### Stored items

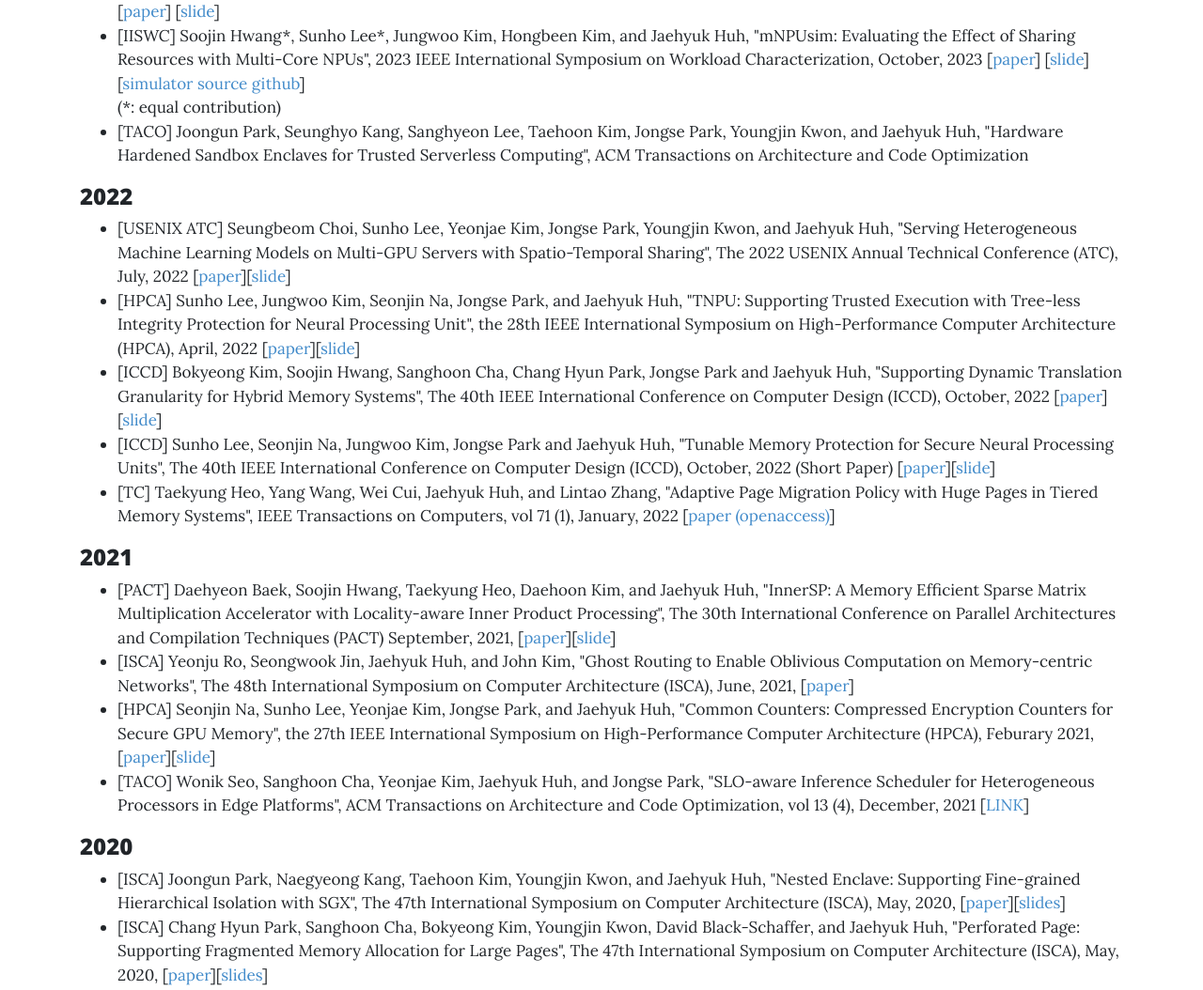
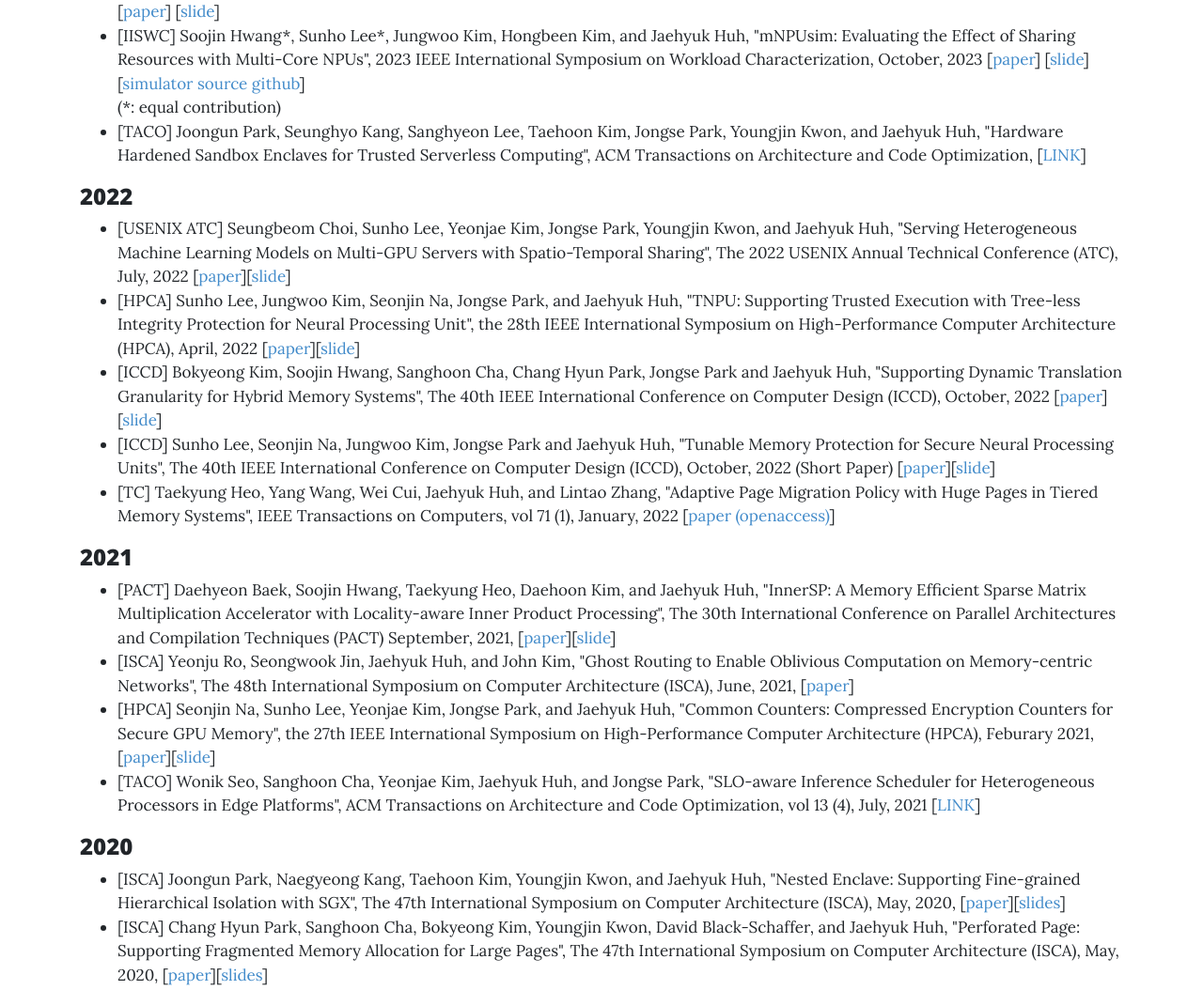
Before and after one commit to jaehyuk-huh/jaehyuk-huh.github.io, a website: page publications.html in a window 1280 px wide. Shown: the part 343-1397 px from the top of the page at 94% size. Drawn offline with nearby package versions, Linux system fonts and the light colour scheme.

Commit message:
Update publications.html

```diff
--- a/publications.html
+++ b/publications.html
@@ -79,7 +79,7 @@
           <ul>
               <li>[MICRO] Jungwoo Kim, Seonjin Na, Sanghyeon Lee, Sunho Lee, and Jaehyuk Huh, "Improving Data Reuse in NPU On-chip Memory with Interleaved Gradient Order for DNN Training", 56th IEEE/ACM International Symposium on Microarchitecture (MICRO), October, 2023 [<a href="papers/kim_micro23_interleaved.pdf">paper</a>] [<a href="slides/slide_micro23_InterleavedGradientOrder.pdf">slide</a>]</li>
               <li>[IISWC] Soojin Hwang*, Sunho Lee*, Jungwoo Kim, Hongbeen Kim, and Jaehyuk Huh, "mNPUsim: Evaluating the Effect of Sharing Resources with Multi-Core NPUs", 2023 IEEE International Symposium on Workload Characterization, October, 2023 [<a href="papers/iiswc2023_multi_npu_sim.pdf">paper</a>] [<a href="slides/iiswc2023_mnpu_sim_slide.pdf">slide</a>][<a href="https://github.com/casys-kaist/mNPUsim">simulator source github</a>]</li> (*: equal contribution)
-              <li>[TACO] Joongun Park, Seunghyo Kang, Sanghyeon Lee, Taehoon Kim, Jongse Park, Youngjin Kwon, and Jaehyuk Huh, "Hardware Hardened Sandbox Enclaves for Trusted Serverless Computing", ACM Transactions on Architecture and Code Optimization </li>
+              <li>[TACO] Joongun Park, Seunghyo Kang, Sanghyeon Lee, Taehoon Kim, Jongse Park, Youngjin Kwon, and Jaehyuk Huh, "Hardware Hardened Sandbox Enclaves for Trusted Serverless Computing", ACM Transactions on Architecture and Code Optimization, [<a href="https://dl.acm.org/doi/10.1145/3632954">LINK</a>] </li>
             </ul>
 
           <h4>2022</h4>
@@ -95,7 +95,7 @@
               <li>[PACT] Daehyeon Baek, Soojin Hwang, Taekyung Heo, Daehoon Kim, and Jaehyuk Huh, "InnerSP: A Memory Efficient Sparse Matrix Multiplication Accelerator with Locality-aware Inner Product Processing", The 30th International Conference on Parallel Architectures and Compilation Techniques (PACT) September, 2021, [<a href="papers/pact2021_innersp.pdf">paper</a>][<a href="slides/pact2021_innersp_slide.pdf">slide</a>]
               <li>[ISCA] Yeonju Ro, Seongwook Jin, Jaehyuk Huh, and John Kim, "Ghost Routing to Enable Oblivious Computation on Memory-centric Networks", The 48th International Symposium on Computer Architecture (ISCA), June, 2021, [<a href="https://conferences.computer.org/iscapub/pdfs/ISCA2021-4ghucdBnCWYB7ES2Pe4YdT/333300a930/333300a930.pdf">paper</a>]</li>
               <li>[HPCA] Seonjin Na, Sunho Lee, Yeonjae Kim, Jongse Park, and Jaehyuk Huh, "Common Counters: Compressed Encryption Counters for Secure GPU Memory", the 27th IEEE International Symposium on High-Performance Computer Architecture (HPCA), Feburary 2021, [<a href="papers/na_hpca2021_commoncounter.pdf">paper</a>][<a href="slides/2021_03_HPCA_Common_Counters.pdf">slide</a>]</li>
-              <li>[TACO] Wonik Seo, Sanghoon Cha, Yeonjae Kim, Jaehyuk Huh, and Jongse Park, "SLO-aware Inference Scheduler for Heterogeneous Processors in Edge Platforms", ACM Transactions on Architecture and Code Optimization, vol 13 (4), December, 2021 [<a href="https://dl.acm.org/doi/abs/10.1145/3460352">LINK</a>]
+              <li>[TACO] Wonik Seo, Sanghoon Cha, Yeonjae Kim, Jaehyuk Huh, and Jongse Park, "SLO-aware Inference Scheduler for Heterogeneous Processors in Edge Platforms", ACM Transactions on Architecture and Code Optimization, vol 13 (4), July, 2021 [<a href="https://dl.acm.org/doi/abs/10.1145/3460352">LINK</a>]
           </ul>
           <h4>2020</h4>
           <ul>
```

### Directions
The answer must restate every entry word for word, with the pictures left out.

### Completed exercise
Before and after one commit to jaehyuk-huh/jaehyuk-huh.github.io, a website: page publications.html in a window 1280 px wide. Shown: the part 343-1397 px from the top of the page at 94% size. Drawn offline with nearby package versions, Linux system fonts and the light colour scheme.

Commit message:
Update publications.html

```diff
--- a/publications.html
+++ b/publications.html
@@ -79,7 +79,7 @@
           <ul>
               <li>[MICRO] Jungwoo Kim, Seonjin Na, Sanghyeon Lee, Sunho Lee, and Jaehyuk Huh, "Improving Data Reuse in NPU On-chip Memory with Interleaved Gradient Order for DNN Training", 56th IEEE/ACM International Symposium on Microarchitecture (MICRO), October, 2023 [<a href="papers/kim_micro23_interleaved.pdf">paper</a>] [<a href="slides/slide_micro23_InterleavedGradientOrder.pdf">slide</a>]</li>
               <li>[IISWC] Soojin Hwang*, Sunho Lee*, Jungwoo Kim, Hongbeen Kim, and Jaehyuk Huh, "mNPUsim: Evaluating the Effect of Sharing Resources with Multi-Core NPUs", 2023 IEEE International Symposium on Workload Characterization, October, 2023 [<a href="papers/iiswc2023_multi_npu_sim.pdf">paper</a>] [<a href="slides/iiswc2023_mnpu_sim_slide.pdf">slide</a>][<a href="https://github.com/casys-kaist/mNPUsim">simulator source github</a>]</li> (*: equal contribution)
-              <li>[TACO] Joongun Park, Seunghyo Kang, Sanghyeon Lee, Taehoon Kim, Jongse Park, Youngjin Kwon, and Jaehyuk Huh, "Hardware Hardened Sandbox Enclaves for Trusted Serverless Computing", ACM Transactions on Architecture and Code Optimization </li>
+              <li>[TACO] Joongun Park, Seunghyo Kang, Sanghyeon Lee, Taehoon Kim, Jongse Park, Youngjin Kwon, and Jaehyuk Huh, "Hardware Hardened Sandbox Enclaves for Trusted Serverless Computing", ACM Transactions on Architecture and Code Optimization, [<a href="https://dl.acm.org/doi/10.1145/3632954">LINK</a>] </li>
             </ul>
 
           <h4>2022</h4>
@@ -95,7 +95,7 @@
               <li>[PACT] Daehyeon Baek, Soojin Hwang, Taekyung Heo, Daehoon Kim, and Jaehyuk Huh, "InnerSP: A Memory Efficient Sparse Matrix Multiplication Accelerator with Locality-aware Inner Product Processing", The 30th International Conference on Parallel Architectures and Compilation Techniques (PACT) September, 2021, [<a href="papers/pact2021_innersp.pdf">paper</a>][<a href="slides/pact2021_innersp_slide.pdf">slide</a>]
               <li>[ISCA] Yeonju Ro, Seongwook Jin, Jaehyuk Huh, and John Kim, "Ghost Routing to Enable Oblivious Computation on Memory-centric Networks", The 48th International Symposium on Computer Architecture (ISCA), June, 2021, [<a href="https://conferences.computer.org/iscapub/pdfs/ISCA2021-4ghucdBnCWYB7ES2Pe4YdT/333300a930/333300a930.pdf">paper</a>]</li>
               <li>[HPCA] Seonjin Na, Sunho Lee, Yeonjae Kim, Jongse Park, and Jaehyuk Huh, "Common Counters: Compressed Encryption Counters for Secure GPU Memory", the 27th IEEE International Symposium on High-Performance Computer Architecture (HPCA), Feburary 2021, [<a href="papers/na_hpca2021_commoncounter.pdf">paper</a>][<a href="slides/2021_03_HPCA_Common_Counters.pdf">slide</a>]</li>
-              <li>[TACO] Wonik Seo, Sanghoon Cha, Yeonjae Kim, Jaehyuk Huh, and Jongse Park, "SLO-aware Inference Scheduler for Heterogeneous Processors in Edge Platforms", ACM Transactions on Architecture and Code Optimization, vol 13 (4), December, 2021 [<a href="https://dl.acm.org/doi/abs/10.1145/3460352">LINK</a>]
+              <li>[TACO] Wonik Seo, Sanghoon Cha, Yeonjae Kim, Jaehyuk Huh, and Jongse Park, "SLO-aware Inference Scheduler for Heterogeneous Processors in Edge Platforms", ACM Transactions on Architecture and Code Optimization, vol 13 (4), July, 2021 [<a href="https://dl.acm.org/doi/abs/10.1145/3460352">LINK</a>]
           </ul>
           <h4>2020</h4>
           <ul>
```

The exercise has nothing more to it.